The Hostess City of the South is known for her heavy shrimp and grits, chicken and waffles, and boiled peanuts. All that is starting to change, though. Fox & Fig, the newest addition to the local Foxy brand of cafés, is helping pave the way for a brighter, healthier future with their plant-based menu.
Health can be achieved without sacrificing the flavors and culinary feel of the South. For Clay Ehmke, Fox & Fig co-owner and general manager, that’s what it’s all about: disproving the stereotypes of veganism and showing the predominantly omnivore-leaning customers the possibilities of plants.
“I want people to know that they can eat plant-based food with no loss whatsoever to palate,” says Ehmke. “It’s not just salad and raw vegetables.”
The brunch-heavy 15-dish menu came together with inspirations from Ehmke’s own experiments over the years and the expertise of Fox & Fig’s two chefs, Shawn Harrison and Anthony Bayness. Their expertise is evident in the menu, and your mouth can’t help but water as you hear Ehmke rave about his favorite dish: the Banh Mi.
“We mix it up with all the spices and herbs,” says Ehmke. “Then we braise it in the oven for two hours, sear it on the flattop, and then we glaze it in our maple-ginger-tamari sauce.”
The dish includes a house-made seitan with sriracha mayo, key lime pickled carrots, a side of agave Dijon slaw and ciabatta from local Auspicious Baking Company. Sourcing from local businesses is a common theme at Fox & Fig, who also partners with Adam Turoni. And Fox & Fig employee Greg Hornak makes the hot sauces—Greg’s Famous—in-house.
Those strong partnerships with other local businesses runs throughout the Foxy family of cafés. The third addition to the family, Henny Penny, is a joint effort between the Foxy Brand and Scribble Art Studio, and all the Foxy locations—Coffee Fox, Foxy Loxy, Henny Penny and Fox & Fig—serve up the locally roasted PERC Coffee.
In addition to dairy-free specialty drinks and coffee, Fox & Fig offers a wide, “eclectic” wine list—such as a hibiscus Bellini. With labels from California, France and Italy, there’s something for everyone.
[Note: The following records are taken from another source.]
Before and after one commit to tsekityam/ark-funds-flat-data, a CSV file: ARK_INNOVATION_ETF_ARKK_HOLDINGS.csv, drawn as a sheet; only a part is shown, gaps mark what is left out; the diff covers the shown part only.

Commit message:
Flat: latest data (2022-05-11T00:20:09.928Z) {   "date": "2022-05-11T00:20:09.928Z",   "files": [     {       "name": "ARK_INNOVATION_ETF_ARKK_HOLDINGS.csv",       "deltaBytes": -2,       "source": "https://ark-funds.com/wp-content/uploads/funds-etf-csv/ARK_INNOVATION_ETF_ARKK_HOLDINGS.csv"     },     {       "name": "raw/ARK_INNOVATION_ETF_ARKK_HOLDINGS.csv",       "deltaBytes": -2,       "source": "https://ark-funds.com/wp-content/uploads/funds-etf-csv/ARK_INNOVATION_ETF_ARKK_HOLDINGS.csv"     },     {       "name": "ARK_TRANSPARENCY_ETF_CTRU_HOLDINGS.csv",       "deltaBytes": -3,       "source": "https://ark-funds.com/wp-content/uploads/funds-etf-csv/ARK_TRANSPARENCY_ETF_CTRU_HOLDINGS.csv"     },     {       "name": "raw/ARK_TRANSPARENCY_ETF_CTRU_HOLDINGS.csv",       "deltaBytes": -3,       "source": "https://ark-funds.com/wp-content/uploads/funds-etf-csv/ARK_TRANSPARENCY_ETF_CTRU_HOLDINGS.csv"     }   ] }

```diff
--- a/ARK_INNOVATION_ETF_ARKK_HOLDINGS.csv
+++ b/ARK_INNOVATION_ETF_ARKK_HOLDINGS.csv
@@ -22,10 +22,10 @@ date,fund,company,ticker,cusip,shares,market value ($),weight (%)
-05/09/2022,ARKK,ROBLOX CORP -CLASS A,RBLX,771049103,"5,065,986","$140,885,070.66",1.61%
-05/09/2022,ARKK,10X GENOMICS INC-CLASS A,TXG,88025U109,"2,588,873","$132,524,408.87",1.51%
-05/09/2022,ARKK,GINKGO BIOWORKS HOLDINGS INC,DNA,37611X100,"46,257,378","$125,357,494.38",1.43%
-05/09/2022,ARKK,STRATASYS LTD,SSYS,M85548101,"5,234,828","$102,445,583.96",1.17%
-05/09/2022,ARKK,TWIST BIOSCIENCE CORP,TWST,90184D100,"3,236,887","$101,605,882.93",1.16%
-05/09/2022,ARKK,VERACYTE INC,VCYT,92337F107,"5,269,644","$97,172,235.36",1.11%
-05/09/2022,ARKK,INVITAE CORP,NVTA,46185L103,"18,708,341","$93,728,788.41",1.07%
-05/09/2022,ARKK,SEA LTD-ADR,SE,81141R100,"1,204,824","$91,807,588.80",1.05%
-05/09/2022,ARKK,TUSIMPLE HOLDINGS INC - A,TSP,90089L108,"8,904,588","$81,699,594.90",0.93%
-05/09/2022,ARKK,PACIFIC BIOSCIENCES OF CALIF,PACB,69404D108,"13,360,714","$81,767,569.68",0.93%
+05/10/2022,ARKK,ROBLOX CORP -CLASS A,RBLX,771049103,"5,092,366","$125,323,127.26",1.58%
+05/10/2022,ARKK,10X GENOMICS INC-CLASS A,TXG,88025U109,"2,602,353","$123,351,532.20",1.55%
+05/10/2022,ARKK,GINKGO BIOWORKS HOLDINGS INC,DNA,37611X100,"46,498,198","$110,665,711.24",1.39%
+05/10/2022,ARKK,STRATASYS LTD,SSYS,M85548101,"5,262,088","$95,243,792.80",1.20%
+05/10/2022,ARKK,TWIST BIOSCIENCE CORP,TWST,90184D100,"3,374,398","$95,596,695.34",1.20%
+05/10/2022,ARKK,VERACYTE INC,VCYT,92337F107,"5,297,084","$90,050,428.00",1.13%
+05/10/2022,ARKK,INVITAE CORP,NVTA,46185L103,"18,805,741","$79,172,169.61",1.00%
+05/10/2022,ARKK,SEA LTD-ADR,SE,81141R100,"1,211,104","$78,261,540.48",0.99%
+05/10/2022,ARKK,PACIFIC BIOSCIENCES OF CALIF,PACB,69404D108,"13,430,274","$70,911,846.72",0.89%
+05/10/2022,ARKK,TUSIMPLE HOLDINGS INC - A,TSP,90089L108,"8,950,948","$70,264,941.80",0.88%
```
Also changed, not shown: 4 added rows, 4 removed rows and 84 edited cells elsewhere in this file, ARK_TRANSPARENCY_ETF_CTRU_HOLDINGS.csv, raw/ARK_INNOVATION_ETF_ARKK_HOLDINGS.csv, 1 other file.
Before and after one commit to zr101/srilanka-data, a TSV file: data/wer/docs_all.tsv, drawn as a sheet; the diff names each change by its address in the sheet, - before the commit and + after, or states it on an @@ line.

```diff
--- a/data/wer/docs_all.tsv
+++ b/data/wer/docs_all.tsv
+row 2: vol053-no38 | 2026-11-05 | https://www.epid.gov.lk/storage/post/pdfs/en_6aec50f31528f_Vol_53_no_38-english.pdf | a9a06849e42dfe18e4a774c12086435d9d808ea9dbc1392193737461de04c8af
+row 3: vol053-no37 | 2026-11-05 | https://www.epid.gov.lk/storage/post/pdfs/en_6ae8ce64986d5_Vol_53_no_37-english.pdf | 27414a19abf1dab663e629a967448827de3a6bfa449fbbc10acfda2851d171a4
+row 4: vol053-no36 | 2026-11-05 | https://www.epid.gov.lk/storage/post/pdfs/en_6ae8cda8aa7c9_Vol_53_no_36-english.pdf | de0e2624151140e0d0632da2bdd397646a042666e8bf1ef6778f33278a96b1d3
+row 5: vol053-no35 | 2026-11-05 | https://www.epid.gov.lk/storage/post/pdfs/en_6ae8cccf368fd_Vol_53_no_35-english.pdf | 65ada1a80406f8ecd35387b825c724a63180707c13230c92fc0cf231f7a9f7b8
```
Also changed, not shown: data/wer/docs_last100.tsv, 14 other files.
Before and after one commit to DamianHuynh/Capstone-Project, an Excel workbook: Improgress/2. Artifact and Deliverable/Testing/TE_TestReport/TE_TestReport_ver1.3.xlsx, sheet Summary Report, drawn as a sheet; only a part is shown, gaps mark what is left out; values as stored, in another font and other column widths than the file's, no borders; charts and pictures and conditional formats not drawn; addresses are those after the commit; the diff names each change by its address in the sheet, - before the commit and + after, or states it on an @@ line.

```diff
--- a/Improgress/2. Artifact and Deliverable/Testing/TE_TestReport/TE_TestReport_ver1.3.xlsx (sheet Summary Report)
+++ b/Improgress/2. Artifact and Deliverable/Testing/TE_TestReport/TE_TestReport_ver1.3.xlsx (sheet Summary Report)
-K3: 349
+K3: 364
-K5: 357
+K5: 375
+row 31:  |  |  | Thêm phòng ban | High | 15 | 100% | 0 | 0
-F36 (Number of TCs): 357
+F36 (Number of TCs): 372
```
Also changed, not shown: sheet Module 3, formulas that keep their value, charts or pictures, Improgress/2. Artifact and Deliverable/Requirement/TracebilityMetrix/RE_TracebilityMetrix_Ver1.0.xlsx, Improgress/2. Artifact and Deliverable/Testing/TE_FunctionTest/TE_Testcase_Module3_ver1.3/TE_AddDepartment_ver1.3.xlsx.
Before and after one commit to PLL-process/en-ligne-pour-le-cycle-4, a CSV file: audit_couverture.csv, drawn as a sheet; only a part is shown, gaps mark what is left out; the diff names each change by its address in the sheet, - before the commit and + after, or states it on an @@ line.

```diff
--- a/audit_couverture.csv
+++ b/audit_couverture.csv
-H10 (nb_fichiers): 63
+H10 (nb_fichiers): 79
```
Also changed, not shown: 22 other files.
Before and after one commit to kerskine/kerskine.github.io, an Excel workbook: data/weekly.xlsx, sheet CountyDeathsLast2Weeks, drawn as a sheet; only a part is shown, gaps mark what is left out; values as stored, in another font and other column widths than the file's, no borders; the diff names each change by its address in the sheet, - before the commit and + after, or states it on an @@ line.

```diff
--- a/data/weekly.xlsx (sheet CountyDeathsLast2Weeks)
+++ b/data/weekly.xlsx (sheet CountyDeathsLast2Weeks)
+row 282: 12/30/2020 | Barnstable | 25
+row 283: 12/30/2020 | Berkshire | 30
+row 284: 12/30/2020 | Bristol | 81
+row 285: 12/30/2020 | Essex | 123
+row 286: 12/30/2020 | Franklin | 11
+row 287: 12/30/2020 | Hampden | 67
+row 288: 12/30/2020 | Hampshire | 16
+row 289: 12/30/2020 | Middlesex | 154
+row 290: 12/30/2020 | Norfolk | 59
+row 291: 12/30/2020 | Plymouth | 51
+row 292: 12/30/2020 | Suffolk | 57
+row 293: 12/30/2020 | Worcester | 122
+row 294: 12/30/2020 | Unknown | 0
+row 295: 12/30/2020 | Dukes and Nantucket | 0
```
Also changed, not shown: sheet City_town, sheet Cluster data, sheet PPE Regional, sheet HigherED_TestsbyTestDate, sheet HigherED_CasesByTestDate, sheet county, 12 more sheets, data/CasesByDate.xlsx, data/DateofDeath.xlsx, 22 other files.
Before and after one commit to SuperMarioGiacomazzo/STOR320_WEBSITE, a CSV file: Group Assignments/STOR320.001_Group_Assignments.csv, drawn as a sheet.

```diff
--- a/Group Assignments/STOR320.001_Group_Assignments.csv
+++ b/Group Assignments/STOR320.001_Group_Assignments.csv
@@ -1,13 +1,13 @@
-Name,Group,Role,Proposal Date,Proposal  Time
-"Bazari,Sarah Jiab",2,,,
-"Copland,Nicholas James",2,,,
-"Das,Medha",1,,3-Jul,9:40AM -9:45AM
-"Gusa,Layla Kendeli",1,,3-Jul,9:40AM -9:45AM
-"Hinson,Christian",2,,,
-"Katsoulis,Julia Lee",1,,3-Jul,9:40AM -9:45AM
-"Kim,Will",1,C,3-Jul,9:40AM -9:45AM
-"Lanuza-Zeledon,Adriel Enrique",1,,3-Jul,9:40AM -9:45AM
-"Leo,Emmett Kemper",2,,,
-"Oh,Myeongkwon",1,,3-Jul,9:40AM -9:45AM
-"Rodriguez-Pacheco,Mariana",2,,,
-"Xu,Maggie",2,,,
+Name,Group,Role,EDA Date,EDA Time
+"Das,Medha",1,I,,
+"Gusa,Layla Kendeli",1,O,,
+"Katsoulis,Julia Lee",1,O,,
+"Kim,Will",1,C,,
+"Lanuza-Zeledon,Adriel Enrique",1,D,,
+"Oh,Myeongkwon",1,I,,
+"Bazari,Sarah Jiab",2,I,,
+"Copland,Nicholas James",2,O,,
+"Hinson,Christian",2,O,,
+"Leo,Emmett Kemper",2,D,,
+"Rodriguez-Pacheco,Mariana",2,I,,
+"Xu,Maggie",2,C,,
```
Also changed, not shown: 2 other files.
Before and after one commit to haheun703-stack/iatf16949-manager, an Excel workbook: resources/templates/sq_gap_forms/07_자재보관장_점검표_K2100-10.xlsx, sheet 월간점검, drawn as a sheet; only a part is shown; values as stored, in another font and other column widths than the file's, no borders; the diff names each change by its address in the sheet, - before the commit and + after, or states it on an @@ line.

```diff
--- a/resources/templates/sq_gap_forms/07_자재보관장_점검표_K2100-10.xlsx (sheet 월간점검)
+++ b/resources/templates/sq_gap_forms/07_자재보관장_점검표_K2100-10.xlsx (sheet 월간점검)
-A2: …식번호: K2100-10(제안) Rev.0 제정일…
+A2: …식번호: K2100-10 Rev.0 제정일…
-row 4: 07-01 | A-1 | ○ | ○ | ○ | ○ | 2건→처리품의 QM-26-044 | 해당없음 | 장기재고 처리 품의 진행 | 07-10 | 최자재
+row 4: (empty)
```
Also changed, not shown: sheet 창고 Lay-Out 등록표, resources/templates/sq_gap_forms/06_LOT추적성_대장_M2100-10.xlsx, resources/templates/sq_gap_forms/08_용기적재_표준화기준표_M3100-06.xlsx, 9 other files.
Of course, Fox & Fig is still adjusting. Customer feedback has helped shaped the menu with some dishes getting the cut to avoid things that have “been done before.” For Ehmke, those changes are crucial for the café to continue to grow and thrive.
“I don’t believe in stagnation,” says Ehmke. “We always have to push forward and continue to improve and refine what we are doing.”
One way the refinements may happen is through seasonal changes to the menu. But while the main menu may see those changes, it’s the weekend dinner specials that will predominantly feature local farms and seasonal produce. So far the specials have included an oyster mushroom with yellow squash and a yellow curry fried dumpling.
And, if after that you’re still craving the Southern classics, Ehmke suggests the seared Southern seitan and French toast with Cholula-maple syrup.
“A little Southern,” says Ehmke. “It’s got Southern spices. It’s an eclectic sort of modern spin on chicken and waffles.”
Fox & Fig is located at 321 Habersham St. and is open Tuesday-Sunday 8 a.m.-9 p.m.; Monday 8 a.m.-3 p.m. For information, head to foxandfigcafe.com or call (912) 297-6759.